You are here: Home » Commentary » Winter Editor’s Letter: Welcome to 2014
  • Follow Us!

Winter Editor’s Letter: Welcome to 2014 

renjith krishnan

This year, challenges to Internet-based security and privacy, and the swell in the migration of data and services to the cloud will continue as leading topics facing the data center industry. One trend finds companies weighing the pros and cons of returning colocated services to premise-built data centers.

Big Data Entails Big Enticements” provides insight as to how ViaWest, a provider of colocation and managed services, and HP’s Enterprise Services, make decisions regarding the location of their data centers. A diverse base of energy sources, including cooling sources, as well as tax incentive programs, are more and more attractive to the industry.

Also for your consideration is “Premise-Built Data Center Vs. Colocation Data Center,” which notes the pros and cons of these two approaches to managing your data.
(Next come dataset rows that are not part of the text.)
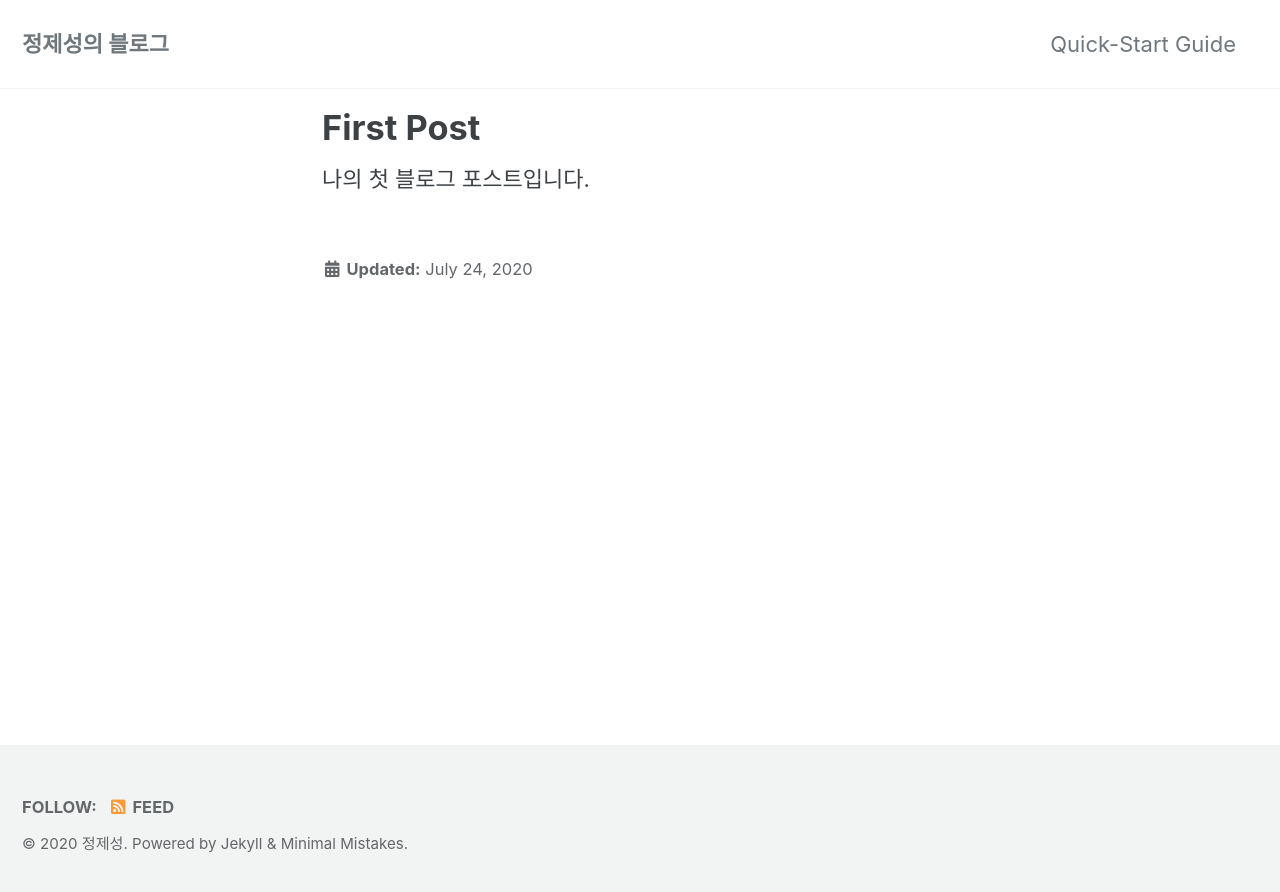
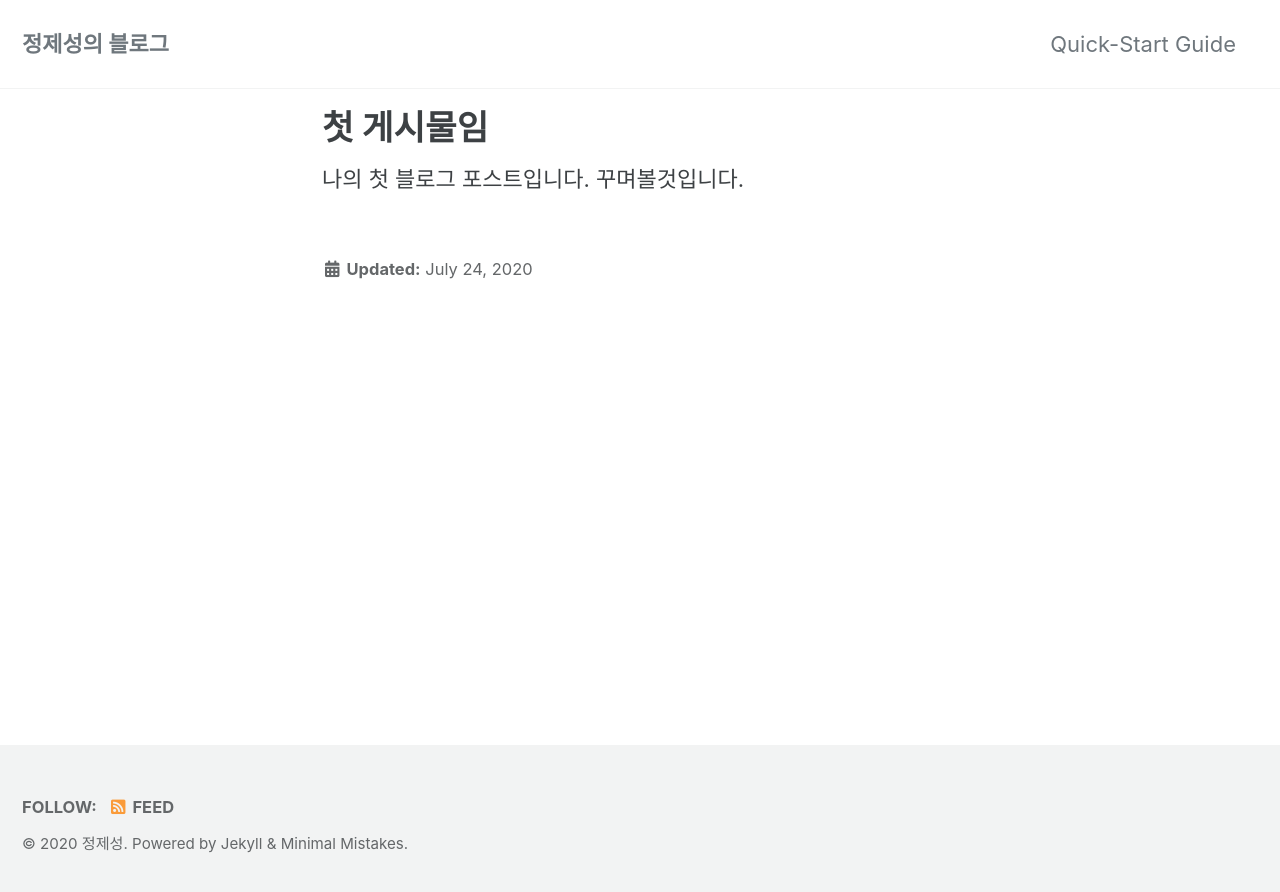
Before and after one commit to Jeseong-Jeong/Jeseong-Jeong.github.io, a Jekyll site: the page built from _posts/2020-07-24-first-post.md, in a window 1280 px wide. Shown: the top 892 px of the page. Built offline with Jekyll 4.4.1, drawn with Linux system fonts in a browser that asks for light colours; cached includes are drawn as plain includes.

Commit message:
Update 2020-07-24-first-post.md

```diff
--- a/_posts/2020-07-24-first-post.md
+++ b/_posts/2020-07-24-first-post.md
@@ -1,12 +1,17 @@
 ---
+
+title: "첫 게시물임"
+
 path: ""
 type: posts
 
 layout: single
 author_profile: false
 read_time: false
-comments: false
+comments: true
 share: false
 related: false
+
 ---
 나의 첫 블로그 포스트입니다.
+꾸며볼것입니다.
```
Another trend in data center management is the decision by corporations to be involved in building wind farms to realize the environmental benefits of wind power in achieving their sustainability goals. Toward the end of 2013, a wave of companies announced investments in wind energy developments. In “Wind Energy Boosts Big Companies” we learn one of the more visible companies in wind energy and data center developments is Google, which intends to one day power its operations with 100 percent renewable energy.

Wind energy usage and projects are healthy, with more than 13 gigawatts installed in 2012. What’s more, the cost of wind energy has decreased by more than 40 percent in the last four years. “The Rush of Wind Power” shares more about this robust economic engine.


As a new year takes hold, aerospace industry members are engaged in a number of pursuits. At press time, The Boeing Co. was making headlines with its site search for production of the wing for the 777X, its new jetliner. The company planned to announce its decision early in the year.

Projects such as Boeing’s demonstrate the strength of the commercial aviation sector. One the other hand, cost overruns and delays in the implementation of the FAA’s $40 billion modernization effort will be one of the top management challenges for the industry in 2014. “Busy Times Ahead for Aviation and Aerospace” says it is a tale of two industries.

One of the more successful efforts in the aerospace sector is the emergence of unmanned systems as an important player in the future of the industry. On December 30, the FAA announced federally mandated test and research sites. The six sites will conduct testing in areas such as system safety and data gathering, aircraft certification and command and control link issues. Read “The Four “Ds” of Unmanned Systems” to better appreciate the vast potential of unmanned systems.

Best wishes for a prosperous 2014,

Rachel Duran



Related posts:

About the author: Rachel Duran

Rachel Duran is the editor in chief for Global Corporate Xpansion. Contact her at rduran@latitude3.com.

More posts by